Problem to work on: Search the data for the string "hover", and report each line where it is found.

═════ Supplied data

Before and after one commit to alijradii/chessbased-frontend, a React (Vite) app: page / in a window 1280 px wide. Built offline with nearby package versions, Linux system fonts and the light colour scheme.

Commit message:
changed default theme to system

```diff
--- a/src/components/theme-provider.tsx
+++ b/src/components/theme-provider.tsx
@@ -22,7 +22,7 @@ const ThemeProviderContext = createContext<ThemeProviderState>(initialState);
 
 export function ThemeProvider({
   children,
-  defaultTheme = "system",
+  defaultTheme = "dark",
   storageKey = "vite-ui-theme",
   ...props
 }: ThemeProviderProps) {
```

══════════
═════ Supplied data

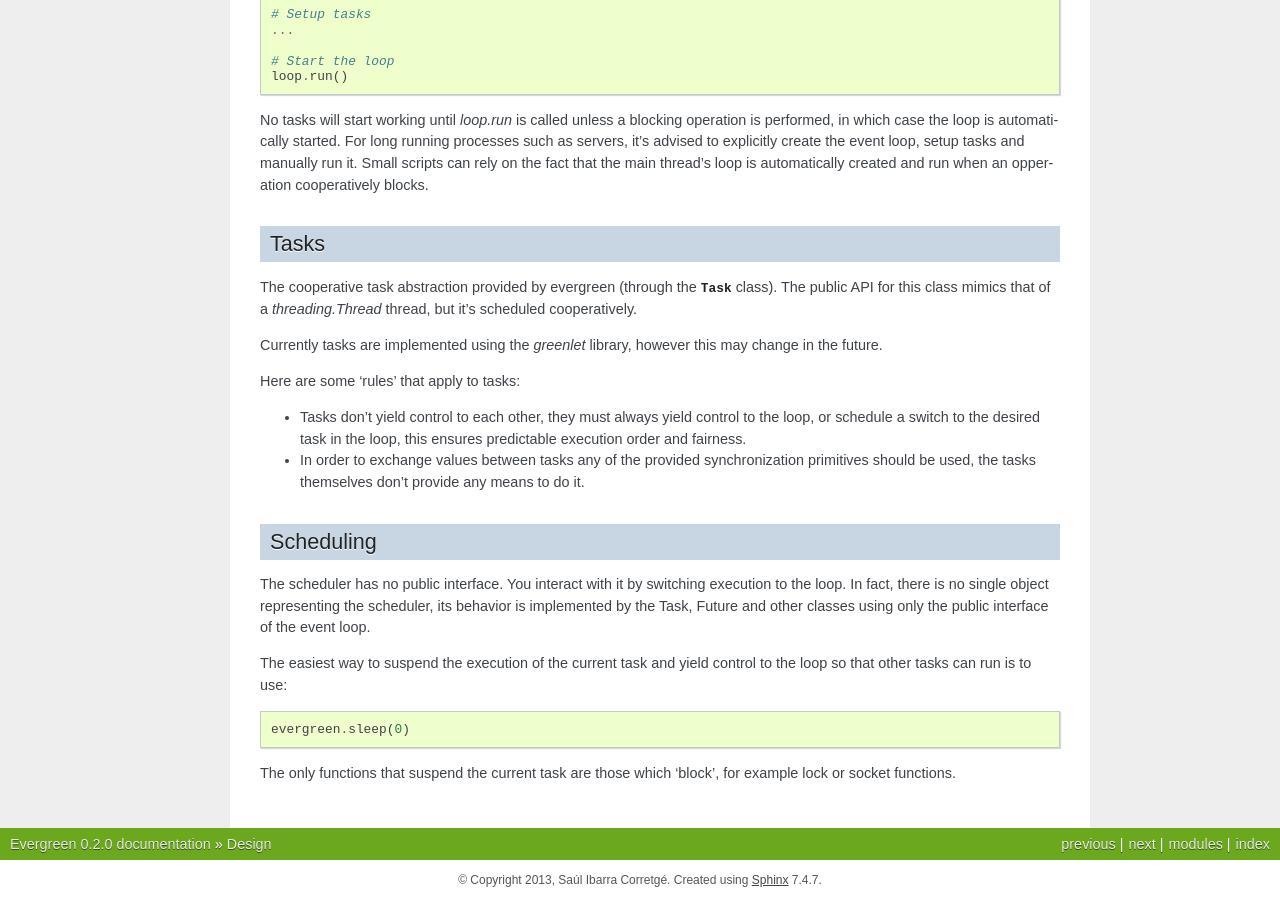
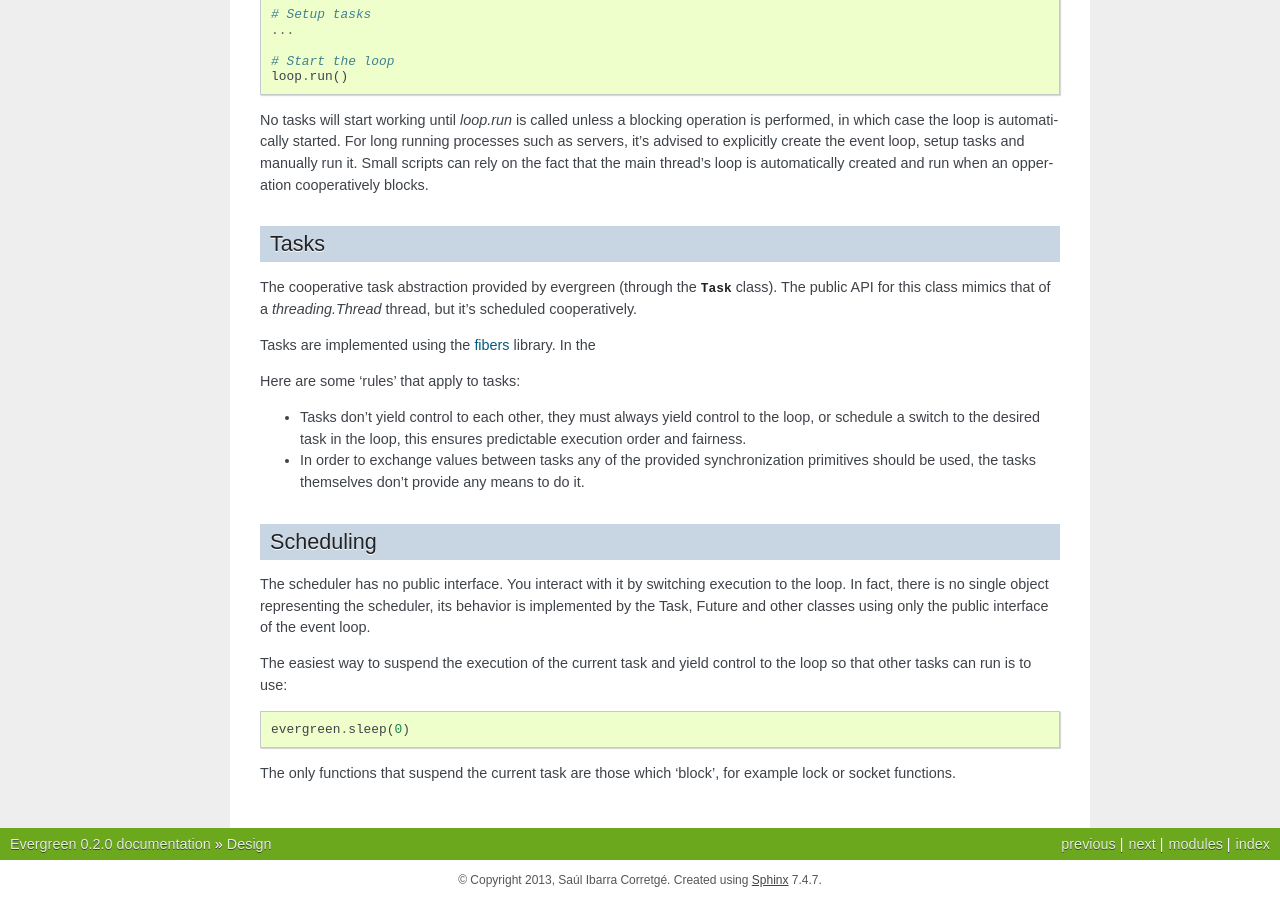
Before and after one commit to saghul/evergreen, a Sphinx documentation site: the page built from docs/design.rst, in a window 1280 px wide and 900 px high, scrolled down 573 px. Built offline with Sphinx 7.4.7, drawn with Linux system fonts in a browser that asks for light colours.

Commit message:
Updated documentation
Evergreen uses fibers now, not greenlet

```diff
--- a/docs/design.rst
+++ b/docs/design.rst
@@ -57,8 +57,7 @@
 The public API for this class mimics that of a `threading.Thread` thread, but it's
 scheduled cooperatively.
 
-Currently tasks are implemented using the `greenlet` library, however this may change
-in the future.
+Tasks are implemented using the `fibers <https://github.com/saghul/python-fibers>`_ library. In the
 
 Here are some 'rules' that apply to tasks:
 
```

══════════
═════ Supplied data

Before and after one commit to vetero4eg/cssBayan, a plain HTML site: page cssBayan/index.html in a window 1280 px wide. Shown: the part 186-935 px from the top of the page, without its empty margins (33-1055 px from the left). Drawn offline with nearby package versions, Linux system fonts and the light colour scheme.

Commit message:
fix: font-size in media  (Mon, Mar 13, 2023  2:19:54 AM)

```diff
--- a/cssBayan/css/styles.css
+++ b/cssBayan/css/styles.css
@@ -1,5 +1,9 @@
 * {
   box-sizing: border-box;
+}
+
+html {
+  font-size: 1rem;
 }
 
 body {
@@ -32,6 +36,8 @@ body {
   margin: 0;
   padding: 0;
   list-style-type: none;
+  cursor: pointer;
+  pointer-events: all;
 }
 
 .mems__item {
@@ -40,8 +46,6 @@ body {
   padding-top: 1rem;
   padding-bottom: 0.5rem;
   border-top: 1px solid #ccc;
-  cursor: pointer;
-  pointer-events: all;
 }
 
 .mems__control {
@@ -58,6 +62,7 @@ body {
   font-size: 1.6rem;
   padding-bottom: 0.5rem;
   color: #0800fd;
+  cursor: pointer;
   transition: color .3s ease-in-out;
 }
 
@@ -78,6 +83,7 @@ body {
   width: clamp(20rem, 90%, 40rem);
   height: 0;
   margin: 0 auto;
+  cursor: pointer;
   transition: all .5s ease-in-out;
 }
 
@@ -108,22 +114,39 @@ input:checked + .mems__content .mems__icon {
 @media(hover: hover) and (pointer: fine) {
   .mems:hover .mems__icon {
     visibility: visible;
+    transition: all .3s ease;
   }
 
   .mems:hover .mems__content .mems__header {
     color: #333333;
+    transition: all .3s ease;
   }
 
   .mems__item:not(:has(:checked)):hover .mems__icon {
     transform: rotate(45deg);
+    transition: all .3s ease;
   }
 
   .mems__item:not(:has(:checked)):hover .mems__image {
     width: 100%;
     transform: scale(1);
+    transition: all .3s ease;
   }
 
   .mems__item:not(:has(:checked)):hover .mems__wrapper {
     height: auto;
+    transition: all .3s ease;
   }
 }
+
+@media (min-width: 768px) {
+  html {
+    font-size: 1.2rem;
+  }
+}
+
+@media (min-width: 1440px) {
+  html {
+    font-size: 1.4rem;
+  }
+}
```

══════════

Written solution:
 @media(hover: hover) and (pointer: fine) {
   .mems:hover .mems__icon {
   .mems:hover .mems__content .mems__header {
   .mems__item:not(:has(:checked)):hover .mems__icon {
   .mems__item:not(:has(:checked)):hover .mems__image {
   .mems__item:not(:has(:checked)):hover .mems__wrapper {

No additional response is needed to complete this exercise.